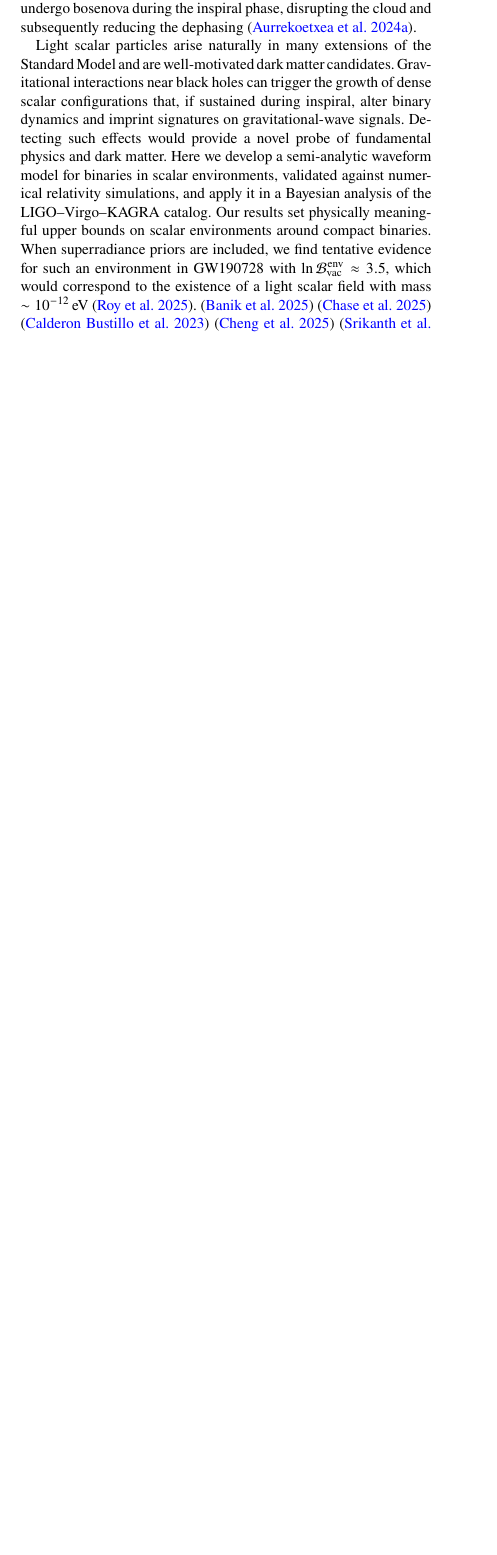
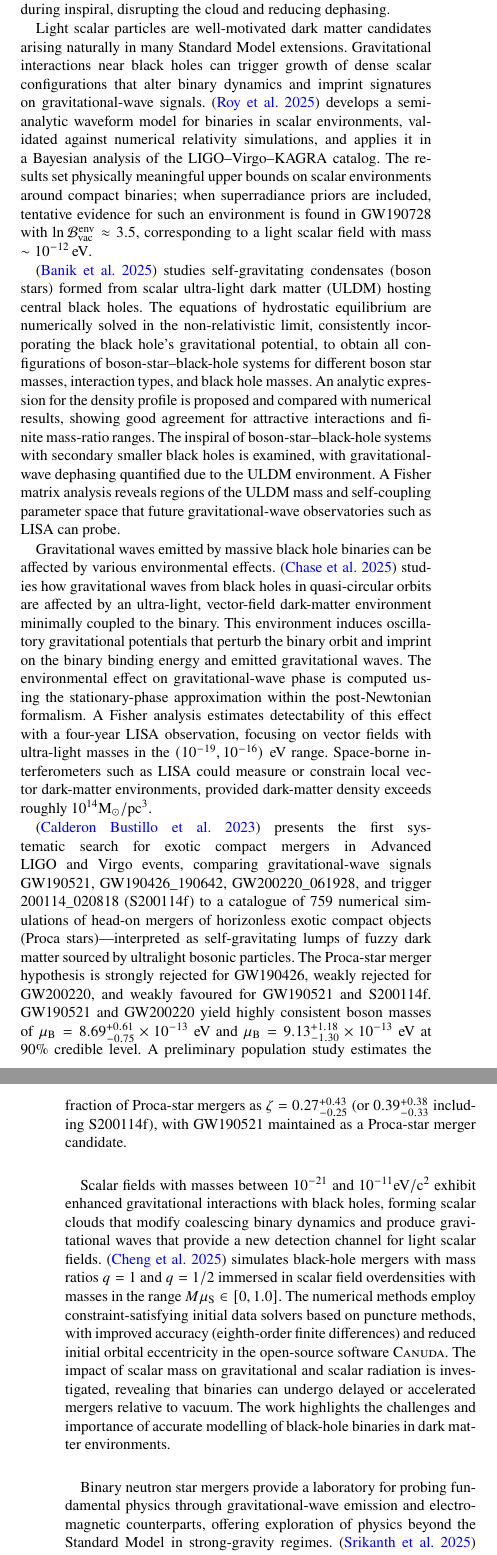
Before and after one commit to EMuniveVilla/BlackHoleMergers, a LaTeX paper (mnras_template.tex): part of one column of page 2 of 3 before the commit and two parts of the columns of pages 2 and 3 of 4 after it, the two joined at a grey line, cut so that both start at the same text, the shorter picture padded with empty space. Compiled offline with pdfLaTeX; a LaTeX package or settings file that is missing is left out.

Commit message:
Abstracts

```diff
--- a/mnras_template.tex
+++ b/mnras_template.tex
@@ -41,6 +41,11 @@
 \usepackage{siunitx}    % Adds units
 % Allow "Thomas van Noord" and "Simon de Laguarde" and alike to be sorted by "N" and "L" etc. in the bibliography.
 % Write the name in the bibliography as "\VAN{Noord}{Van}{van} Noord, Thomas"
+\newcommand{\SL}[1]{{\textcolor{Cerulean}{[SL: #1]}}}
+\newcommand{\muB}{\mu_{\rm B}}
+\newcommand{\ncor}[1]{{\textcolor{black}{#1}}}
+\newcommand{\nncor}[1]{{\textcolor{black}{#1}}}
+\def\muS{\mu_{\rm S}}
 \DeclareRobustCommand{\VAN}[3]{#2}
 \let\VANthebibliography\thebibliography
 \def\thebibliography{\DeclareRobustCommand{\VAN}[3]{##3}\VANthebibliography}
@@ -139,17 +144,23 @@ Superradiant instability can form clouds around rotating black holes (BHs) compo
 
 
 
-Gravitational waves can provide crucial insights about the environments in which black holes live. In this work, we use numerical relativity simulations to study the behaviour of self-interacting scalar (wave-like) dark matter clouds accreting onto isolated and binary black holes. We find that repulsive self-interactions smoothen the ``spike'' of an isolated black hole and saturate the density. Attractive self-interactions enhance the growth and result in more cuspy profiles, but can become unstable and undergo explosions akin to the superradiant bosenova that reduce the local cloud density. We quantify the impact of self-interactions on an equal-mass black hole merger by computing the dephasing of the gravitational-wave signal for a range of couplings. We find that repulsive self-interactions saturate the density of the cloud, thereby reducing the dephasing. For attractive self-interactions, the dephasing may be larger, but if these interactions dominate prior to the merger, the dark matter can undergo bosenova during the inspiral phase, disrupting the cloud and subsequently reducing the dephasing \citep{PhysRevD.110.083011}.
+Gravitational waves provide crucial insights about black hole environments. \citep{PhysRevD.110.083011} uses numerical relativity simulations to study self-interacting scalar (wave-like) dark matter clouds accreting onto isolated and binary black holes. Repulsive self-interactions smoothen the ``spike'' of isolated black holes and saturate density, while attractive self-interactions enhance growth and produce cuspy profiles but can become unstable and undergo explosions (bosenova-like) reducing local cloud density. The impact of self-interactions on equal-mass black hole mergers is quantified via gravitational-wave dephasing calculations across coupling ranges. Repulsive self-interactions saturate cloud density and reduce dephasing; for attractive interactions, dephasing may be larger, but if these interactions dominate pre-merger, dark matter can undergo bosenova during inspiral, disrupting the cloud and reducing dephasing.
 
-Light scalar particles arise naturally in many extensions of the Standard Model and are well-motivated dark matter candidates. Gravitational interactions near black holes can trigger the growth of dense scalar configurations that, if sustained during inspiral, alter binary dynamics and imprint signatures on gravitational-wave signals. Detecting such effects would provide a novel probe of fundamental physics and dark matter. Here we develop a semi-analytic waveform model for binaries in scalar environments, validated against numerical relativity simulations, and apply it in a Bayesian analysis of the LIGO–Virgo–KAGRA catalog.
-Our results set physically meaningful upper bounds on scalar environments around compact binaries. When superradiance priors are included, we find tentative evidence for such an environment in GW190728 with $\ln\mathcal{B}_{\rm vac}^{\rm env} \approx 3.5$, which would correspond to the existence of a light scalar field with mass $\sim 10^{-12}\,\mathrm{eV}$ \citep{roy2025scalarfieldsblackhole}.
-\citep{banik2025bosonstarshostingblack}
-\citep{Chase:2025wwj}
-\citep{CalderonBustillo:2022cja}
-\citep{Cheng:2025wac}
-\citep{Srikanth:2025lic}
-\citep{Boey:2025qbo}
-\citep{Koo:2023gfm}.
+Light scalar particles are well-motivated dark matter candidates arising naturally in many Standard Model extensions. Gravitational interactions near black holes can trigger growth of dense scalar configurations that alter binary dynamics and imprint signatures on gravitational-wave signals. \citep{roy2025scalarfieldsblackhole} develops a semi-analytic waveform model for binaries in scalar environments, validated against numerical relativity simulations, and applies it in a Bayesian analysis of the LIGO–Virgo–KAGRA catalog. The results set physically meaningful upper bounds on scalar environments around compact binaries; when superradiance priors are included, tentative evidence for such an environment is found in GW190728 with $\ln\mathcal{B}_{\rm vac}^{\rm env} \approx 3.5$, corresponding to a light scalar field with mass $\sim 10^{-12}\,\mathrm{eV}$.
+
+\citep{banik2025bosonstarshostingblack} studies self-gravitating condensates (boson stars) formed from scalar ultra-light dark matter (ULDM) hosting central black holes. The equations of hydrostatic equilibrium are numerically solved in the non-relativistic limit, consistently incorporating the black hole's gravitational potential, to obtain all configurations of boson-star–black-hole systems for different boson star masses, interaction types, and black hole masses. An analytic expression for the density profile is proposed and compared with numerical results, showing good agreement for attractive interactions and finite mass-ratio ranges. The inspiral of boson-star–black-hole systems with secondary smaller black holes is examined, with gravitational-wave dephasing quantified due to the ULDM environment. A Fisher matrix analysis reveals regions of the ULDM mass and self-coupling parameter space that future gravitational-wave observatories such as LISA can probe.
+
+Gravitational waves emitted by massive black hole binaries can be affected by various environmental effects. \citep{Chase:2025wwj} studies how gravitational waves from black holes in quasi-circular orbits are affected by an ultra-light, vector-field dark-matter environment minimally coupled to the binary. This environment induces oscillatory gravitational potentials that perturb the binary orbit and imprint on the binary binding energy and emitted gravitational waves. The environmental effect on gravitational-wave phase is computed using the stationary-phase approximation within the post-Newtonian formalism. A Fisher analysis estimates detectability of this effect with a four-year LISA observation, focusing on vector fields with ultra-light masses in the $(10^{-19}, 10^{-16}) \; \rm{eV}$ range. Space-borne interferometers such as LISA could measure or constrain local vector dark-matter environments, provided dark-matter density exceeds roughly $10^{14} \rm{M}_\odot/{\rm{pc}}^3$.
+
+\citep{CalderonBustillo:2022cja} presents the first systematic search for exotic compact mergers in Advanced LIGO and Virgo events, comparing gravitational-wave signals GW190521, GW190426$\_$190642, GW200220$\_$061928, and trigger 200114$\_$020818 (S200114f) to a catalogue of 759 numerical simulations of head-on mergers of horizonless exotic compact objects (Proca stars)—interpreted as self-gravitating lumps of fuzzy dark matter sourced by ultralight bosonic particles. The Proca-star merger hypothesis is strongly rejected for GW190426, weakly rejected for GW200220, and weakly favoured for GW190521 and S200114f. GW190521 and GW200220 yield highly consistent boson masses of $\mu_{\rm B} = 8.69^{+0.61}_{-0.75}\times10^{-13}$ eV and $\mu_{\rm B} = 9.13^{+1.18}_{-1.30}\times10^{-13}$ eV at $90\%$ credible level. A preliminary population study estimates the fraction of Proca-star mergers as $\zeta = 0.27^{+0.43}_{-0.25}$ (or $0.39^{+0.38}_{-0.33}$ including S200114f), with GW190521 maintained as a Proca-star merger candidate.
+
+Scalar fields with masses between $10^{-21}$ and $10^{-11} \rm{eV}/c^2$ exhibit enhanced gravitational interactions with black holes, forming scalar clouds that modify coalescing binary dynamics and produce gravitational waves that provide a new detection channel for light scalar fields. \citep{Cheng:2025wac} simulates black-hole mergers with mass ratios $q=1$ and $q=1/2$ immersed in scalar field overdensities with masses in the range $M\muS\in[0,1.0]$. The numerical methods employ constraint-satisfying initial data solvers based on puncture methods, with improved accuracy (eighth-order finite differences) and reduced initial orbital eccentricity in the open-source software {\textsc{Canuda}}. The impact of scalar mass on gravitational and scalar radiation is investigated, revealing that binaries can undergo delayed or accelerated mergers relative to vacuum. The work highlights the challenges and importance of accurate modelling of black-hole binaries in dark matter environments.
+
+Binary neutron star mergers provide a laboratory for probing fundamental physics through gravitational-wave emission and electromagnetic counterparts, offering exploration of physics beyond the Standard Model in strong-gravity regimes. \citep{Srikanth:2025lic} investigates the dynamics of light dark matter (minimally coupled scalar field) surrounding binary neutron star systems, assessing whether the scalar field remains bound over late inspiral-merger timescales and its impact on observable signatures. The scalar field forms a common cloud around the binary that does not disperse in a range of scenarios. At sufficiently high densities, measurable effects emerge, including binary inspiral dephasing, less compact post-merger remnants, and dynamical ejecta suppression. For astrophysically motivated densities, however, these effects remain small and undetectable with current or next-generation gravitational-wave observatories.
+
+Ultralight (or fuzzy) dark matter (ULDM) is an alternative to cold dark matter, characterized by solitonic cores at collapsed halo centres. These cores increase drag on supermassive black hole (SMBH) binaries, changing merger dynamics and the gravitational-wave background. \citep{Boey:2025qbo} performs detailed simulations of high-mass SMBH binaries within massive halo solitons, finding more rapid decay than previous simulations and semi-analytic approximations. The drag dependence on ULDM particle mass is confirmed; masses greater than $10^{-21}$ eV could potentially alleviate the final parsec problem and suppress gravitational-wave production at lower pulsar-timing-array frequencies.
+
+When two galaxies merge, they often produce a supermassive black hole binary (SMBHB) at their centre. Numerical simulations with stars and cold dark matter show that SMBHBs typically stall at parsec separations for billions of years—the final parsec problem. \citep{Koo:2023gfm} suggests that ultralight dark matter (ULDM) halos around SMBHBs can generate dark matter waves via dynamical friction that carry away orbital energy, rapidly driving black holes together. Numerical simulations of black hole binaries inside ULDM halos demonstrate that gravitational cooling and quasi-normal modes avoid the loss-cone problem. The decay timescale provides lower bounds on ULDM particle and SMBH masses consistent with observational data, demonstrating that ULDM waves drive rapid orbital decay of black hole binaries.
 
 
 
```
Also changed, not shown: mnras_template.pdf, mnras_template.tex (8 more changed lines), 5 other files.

━━━━

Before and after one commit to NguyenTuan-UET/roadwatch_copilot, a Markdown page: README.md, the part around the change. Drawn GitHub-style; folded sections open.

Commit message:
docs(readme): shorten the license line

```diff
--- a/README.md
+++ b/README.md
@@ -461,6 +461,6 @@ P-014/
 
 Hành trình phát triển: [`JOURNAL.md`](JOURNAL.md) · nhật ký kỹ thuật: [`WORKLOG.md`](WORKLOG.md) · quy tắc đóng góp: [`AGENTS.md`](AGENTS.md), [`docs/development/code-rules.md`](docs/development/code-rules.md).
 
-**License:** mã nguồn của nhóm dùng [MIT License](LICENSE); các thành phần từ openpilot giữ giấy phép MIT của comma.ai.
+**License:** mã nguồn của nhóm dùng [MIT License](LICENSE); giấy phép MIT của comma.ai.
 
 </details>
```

━━━━

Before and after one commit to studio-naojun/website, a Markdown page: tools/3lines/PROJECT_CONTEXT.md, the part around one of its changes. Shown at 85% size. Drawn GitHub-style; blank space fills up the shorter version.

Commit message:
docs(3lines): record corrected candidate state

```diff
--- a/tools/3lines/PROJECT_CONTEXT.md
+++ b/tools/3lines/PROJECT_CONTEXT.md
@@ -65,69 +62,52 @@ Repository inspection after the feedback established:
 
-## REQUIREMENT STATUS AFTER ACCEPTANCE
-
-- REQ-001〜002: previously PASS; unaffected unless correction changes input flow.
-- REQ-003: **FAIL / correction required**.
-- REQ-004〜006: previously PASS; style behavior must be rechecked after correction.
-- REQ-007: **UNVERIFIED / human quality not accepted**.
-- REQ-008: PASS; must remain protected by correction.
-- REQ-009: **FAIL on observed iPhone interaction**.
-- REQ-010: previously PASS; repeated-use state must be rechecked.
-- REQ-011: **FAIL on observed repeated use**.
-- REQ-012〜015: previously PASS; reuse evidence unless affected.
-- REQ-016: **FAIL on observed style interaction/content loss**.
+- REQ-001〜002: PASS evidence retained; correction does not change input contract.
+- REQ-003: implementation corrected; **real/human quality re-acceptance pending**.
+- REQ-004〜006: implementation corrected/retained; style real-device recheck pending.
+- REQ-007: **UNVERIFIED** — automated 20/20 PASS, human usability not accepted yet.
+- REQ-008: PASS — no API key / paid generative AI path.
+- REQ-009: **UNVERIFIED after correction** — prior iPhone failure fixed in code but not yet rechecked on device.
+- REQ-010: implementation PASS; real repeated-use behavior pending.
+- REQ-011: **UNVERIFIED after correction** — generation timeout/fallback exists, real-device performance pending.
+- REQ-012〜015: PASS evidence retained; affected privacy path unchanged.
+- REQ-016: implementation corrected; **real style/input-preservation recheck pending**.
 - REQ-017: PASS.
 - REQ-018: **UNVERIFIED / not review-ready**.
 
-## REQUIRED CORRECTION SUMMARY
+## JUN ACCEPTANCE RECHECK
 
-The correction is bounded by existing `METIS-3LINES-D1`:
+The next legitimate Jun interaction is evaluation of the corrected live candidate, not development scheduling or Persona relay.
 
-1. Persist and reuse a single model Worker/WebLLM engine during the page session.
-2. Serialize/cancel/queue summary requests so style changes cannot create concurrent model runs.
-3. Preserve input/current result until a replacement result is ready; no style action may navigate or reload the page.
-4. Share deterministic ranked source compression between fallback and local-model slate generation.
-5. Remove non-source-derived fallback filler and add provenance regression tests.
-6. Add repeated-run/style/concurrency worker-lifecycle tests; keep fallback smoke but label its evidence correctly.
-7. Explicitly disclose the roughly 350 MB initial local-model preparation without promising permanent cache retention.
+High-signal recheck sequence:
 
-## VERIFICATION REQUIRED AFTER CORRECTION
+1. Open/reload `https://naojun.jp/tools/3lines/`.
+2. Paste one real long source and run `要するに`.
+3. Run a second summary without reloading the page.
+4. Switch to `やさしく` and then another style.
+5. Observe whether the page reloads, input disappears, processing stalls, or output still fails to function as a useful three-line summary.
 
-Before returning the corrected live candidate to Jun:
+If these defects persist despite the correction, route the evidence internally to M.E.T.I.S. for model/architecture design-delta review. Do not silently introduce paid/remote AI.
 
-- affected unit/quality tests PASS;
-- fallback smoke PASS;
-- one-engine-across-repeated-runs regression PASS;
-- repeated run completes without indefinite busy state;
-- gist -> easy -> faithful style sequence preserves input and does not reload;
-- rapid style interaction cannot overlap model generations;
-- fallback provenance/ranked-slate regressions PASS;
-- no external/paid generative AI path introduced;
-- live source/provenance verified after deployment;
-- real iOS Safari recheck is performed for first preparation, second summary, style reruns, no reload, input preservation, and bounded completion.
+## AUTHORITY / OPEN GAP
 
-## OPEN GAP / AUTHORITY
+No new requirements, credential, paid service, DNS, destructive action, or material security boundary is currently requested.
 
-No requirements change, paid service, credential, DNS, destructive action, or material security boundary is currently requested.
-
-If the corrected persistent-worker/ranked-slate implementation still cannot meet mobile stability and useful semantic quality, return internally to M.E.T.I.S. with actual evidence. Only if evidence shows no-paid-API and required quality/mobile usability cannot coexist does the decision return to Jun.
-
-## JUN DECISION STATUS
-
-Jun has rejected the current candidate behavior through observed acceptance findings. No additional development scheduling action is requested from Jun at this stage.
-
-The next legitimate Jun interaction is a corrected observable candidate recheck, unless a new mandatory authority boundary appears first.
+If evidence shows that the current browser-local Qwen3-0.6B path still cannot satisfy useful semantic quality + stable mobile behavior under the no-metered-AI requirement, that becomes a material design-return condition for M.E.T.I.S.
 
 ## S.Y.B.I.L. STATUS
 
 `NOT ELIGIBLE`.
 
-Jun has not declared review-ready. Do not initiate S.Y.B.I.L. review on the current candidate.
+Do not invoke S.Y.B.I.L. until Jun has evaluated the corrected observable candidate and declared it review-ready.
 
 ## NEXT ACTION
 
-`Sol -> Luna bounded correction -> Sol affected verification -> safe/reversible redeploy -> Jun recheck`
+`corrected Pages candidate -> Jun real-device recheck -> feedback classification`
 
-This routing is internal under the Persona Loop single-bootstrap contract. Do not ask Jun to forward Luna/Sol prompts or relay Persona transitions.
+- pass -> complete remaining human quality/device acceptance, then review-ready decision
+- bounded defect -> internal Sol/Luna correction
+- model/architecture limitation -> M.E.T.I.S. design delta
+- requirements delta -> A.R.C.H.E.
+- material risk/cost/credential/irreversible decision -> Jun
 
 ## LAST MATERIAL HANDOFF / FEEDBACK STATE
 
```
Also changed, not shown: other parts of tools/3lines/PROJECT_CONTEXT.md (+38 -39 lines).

━━━━

**Task to complete:** Within the records, filter for lines that contain the word "real" and show each one.

**Output:**
+- REQ-003: implementation corrected; **real/human quality re-acceptance pending**.
+- REQ-004〜006: implementation corrected/retained; style real-device recheck pending.
+- REQ-010: implementation PASS; real repeated-use behavior pending.
+- REQ-011: **UNVERIFIED after correction** — generation timeout/fallback exists, real-device performance pending.
+- REQ-016: implementation corrected; **real style/input-preservation recheck pending**.
+2. Paste one real long source and run `要するに`.
-- real iOS Safari recheck is performed for first preparation, second summary, style reruns, no reload, input preservation, and bounded completion.
+`corrected Pages candidate -> Jun real-device recheck -> feedback classification`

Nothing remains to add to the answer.